(Task description): In the listing below, how many lines contain the word "Bailey"? Please respond with the number only.

(Records for this exercise):

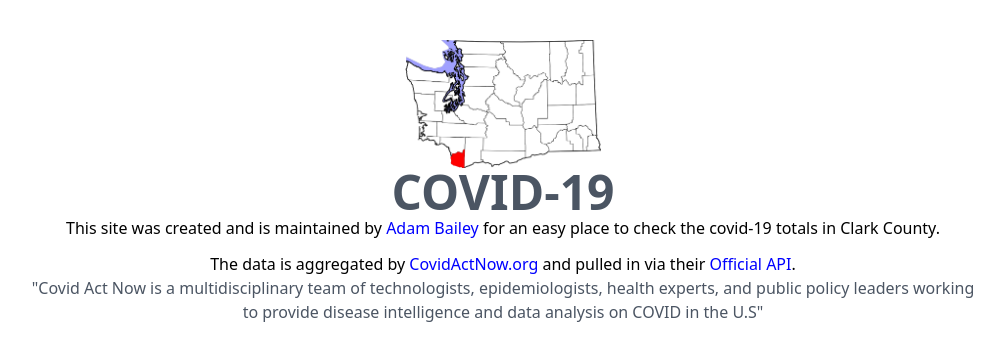
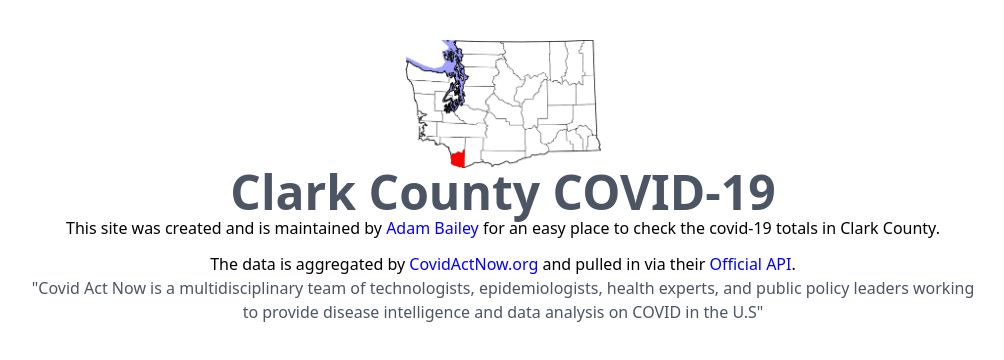
Before and after one commit to Owlnofeathers/covid-19, a Vue app: page / in a window 1280 px wide. Shown: the top 360 px of the page, without its empty margins (137-1141 px from the left). Built offline with nearby package versions, Linux system fonts and the light colour scheme; no server answers.

Commit message:
Add meta tags and description to README

```diff
--- a/public/index.html
+++ b/public/index.html
@@ -3,6 +3,9 @@
   <head>
     <meta charset="utf-8">
     <meta http-equiv="X-UA-Compatible" content="IE=edge">
+    <meta name="description" content="Basic Covid-19 aggregates for Clark County, Washington">
+    <meta name="keywords" content="covid-19, Clark County, Washington, Vue, Tailwind">
+    <meta name="author" content="Adam Bailey">
     <meta name="viewport" content="width=device-width,initial-scale=1.0">
     <link rel="icon" href="<%= BASE_URL %>favicon.ico">
     <link href="https://unpkg.com/tailwindcss@^1.0/dist/tailwind.min.css" rel="stylesheet">
--- a/src/App.vue
+++ b/src/App.vue
@@ -6,7 +6,7 @@
         alt="Image of Washington State with Clark County Highlighted"
         src="./assets/washington_highlighting_clark_county.png"
       />
-      <h1 class="text-5xl text-gray-600 font-extrabold text-center">COVID-19</h1>
+      <h1 class="text-5xl text-gray-600 font-extrabold text-center">Clark County COVID-19</h1>
       <div class="md:text-center md:px-32">
         <p class="mb-3">
           This site was created and is maintained by <a href="https://adambailey.io/" class="link">Adam Bailey</a>
```
Also changed, not shown: 1 other file (tests, documents, lock files or other folders).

(Task output): 2